The author of 12 books, Juster was born to two Jewish immigrants in New York in 1929. After studying architecture, he enrolled in the US Navy, where, although boring, he would write his first children’s story, an unpublished satirical fairy tale. , for which he was reprimanded by his commanding officer.
After three years in the navy, Juster was discharged and began living with cartoonist Jules Feiffer in 1960. The two housemates would work together on The Phantom Tollbooth, with Juster writing and Feiffer illustrating. Following a bored boy named Milo who drives through a magical toll booth into the troubled Kingdom of Wisdom and discovers his love of learning, the 1961 novel was filled with puns and puns.
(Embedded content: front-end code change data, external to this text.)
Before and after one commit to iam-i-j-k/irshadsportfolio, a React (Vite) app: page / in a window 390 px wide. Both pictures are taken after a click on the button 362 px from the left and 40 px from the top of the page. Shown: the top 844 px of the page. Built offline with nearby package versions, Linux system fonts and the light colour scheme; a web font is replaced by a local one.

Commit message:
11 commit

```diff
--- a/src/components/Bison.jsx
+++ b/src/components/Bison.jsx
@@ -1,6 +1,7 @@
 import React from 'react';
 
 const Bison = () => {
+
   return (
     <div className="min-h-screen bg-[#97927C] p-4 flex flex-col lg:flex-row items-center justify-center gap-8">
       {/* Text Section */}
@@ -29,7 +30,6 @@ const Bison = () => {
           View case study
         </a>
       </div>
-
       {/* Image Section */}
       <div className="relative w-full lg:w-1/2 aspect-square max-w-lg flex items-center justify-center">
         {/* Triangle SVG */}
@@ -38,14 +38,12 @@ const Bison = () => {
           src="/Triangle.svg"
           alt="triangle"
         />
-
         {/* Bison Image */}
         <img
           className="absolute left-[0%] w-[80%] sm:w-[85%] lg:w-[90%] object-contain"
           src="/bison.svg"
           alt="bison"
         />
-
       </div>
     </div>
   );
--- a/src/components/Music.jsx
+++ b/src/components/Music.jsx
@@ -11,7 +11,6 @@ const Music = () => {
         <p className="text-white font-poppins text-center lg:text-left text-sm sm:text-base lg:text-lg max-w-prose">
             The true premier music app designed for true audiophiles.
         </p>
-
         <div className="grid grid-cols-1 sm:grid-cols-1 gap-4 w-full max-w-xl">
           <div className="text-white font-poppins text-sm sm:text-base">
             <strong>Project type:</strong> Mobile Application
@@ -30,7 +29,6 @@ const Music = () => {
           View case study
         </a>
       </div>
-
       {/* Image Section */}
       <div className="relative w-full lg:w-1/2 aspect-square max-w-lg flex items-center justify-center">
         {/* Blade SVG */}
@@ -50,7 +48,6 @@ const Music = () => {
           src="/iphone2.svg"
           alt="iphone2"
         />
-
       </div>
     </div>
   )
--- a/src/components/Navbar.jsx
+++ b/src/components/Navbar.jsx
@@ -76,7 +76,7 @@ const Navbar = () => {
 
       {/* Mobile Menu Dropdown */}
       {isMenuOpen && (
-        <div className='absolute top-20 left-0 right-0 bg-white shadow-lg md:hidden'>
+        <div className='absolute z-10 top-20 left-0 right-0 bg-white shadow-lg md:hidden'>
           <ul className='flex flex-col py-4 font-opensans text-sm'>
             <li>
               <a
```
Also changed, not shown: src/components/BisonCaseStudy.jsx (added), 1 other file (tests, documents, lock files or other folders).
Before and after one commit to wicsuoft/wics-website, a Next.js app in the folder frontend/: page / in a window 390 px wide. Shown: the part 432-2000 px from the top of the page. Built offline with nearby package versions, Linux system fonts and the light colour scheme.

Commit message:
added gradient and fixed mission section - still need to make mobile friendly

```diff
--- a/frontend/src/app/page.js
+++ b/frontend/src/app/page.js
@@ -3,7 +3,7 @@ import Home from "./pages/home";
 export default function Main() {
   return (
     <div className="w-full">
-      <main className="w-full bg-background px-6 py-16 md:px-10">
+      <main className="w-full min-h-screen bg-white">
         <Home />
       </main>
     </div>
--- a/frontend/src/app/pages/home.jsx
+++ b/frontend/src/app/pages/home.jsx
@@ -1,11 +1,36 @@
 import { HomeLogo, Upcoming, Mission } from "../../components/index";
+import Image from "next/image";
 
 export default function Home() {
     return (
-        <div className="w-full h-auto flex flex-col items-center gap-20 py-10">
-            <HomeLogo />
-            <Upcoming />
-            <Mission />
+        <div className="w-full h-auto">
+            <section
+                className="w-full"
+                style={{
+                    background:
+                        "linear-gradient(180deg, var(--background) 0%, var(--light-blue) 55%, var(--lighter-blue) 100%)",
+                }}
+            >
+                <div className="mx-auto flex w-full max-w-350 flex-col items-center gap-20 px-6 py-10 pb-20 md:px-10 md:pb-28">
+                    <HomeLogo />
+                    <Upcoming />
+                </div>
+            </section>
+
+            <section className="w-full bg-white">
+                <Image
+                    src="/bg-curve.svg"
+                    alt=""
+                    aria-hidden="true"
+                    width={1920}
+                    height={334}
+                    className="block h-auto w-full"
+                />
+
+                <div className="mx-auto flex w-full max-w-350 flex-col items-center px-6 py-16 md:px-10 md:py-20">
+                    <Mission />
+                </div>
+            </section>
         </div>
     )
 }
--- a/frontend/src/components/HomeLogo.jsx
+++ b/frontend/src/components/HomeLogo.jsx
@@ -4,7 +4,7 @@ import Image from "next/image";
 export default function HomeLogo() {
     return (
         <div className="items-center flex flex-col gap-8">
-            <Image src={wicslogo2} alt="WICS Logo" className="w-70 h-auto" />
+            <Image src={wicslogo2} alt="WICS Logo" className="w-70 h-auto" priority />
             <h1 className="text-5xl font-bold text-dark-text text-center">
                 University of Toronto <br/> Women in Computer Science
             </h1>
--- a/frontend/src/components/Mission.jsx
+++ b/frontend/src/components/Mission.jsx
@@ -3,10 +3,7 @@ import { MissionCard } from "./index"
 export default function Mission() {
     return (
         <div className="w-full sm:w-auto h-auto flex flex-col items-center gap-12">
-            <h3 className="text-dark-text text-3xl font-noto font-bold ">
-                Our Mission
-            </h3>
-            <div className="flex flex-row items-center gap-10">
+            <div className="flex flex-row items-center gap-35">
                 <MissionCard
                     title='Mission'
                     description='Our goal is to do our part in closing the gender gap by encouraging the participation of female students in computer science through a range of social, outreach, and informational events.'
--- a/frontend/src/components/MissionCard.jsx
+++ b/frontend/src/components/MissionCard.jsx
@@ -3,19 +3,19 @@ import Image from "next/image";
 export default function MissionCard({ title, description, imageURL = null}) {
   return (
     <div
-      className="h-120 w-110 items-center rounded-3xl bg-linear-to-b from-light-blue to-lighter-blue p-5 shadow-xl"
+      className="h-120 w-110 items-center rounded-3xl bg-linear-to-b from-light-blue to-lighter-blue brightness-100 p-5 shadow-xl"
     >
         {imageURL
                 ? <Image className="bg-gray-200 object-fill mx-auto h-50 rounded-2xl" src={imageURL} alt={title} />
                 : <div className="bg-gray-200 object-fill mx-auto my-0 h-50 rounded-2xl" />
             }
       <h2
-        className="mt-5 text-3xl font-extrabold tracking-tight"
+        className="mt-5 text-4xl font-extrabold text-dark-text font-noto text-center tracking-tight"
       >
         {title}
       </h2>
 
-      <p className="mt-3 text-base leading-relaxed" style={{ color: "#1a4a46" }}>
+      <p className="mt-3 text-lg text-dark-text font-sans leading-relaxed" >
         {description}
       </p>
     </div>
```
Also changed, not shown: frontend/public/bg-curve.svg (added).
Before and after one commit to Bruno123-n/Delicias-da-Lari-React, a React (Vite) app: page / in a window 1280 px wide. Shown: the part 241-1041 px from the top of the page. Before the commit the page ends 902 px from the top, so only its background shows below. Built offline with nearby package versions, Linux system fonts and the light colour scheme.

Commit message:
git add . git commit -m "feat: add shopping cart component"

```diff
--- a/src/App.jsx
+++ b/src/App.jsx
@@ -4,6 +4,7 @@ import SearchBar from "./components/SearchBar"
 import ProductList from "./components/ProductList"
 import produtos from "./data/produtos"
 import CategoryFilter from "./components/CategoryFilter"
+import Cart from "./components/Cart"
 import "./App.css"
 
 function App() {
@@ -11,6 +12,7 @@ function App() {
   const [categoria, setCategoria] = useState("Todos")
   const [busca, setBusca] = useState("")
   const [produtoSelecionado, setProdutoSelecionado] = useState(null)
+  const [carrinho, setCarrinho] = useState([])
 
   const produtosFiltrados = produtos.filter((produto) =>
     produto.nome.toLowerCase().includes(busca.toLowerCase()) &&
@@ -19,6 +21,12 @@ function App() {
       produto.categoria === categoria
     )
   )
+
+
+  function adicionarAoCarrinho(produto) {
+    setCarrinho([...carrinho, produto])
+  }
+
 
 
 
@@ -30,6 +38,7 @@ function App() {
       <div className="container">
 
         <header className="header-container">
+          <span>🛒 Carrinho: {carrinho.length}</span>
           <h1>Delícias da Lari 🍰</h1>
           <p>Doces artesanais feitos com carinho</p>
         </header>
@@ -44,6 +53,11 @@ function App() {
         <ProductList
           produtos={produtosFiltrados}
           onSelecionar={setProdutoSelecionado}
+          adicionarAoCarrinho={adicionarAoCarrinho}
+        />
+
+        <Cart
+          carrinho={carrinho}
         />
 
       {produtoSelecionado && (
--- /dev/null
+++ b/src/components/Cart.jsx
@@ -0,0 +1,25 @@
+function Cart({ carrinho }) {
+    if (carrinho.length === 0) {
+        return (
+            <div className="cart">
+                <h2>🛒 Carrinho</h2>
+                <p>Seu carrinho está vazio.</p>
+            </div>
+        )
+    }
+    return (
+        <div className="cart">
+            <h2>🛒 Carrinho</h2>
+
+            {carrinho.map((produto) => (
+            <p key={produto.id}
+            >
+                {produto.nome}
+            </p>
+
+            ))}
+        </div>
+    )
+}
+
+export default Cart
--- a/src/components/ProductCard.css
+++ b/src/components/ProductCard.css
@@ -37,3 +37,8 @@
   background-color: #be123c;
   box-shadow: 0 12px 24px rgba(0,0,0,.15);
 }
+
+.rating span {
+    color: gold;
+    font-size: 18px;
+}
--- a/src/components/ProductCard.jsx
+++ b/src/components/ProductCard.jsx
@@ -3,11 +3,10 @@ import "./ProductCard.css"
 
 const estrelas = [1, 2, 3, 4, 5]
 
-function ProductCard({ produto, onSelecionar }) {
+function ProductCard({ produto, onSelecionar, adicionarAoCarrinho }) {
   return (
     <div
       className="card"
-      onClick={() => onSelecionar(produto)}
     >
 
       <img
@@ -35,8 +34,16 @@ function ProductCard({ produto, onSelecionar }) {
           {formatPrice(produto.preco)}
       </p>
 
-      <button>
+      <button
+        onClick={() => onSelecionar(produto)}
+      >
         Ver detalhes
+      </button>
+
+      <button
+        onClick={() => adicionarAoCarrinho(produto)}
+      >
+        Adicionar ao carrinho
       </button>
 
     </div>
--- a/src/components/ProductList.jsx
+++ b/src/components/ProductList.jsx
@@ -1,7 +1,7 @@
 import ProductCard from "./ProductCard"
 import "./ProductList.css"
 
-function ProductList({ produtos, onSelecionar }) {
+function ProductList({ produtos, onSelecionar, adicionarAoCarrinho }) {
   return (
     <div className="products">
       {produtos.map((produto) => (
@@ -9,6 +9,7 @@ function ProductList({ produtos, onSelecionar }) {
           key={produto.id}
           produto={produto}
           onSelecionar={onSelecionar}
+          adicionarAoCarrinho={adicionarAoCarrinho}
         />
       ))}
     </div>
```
Juster was inspired by a wide range of his childhood favorites, including The Wind in the Willows and The Marx Brothers.
After a slow start to sales – Juster described his mother Minnie “terrorizing” bookstore owners to display the novel – The Phantom Tollbooth became a best-seller after several rave reviews. Critics compared it to Lewis Carroll’s Alice in Wonderland or L Frank Baum’s The Wonderful Wizard of Oz; New York critic Emily Maxwell quoted Bunyan’s The Pilgrim’s Progress and wrote: “As Pilgrim’s Progress is concerned with awakening the lazy spirit, The Phantom Tollbooth is concerned with awakening the lazy mind.” British author Diana Wynne Jones later spoke of reading her copy so often that it fell apart: “It didn’t occur to us that it might be about something. We found it a bit like The Wizard of Oz, only better. “
Juster’s debut became a worldwide bestseller, selling millions of copies and adapted for an opera, film and stage production. In 1963 he continued to write and illustrate The Point and the Line, a mathematical romance between a red point and a blue line. The book became a staple in America’s classrooms and was adapted into an animation that won the Academy Award 1965 for animated short film.
Despite his success as a children’s author, Juster would continue to work in architecture for another three decades, co-founded an architecture studio, and worked as a professor of architecture at Hampshire College until his retirement in 1992. He continued to write children’s books, with his 2005 book The Hello, Goodbye Window winning the Caldecott Medal for illustrator Chris Raschka.
In 2011, he reflected on the continued success of the Phantom Tollbooth, tell NPR: “Today’s world of texting and tweeting is quite a different place, but kids are still the same as ever. They are still bored and confused, and still struggling to resolve the important issues in life. Well, one thing has changed: Since many states eliminate highway tolls, some children may never find an actual toll. Fortunately, there are other routes to Lands Beyond. And they are searchable, and fun to try. “
George is Digismak’s reported cum editor with 13 years of experience in Journalism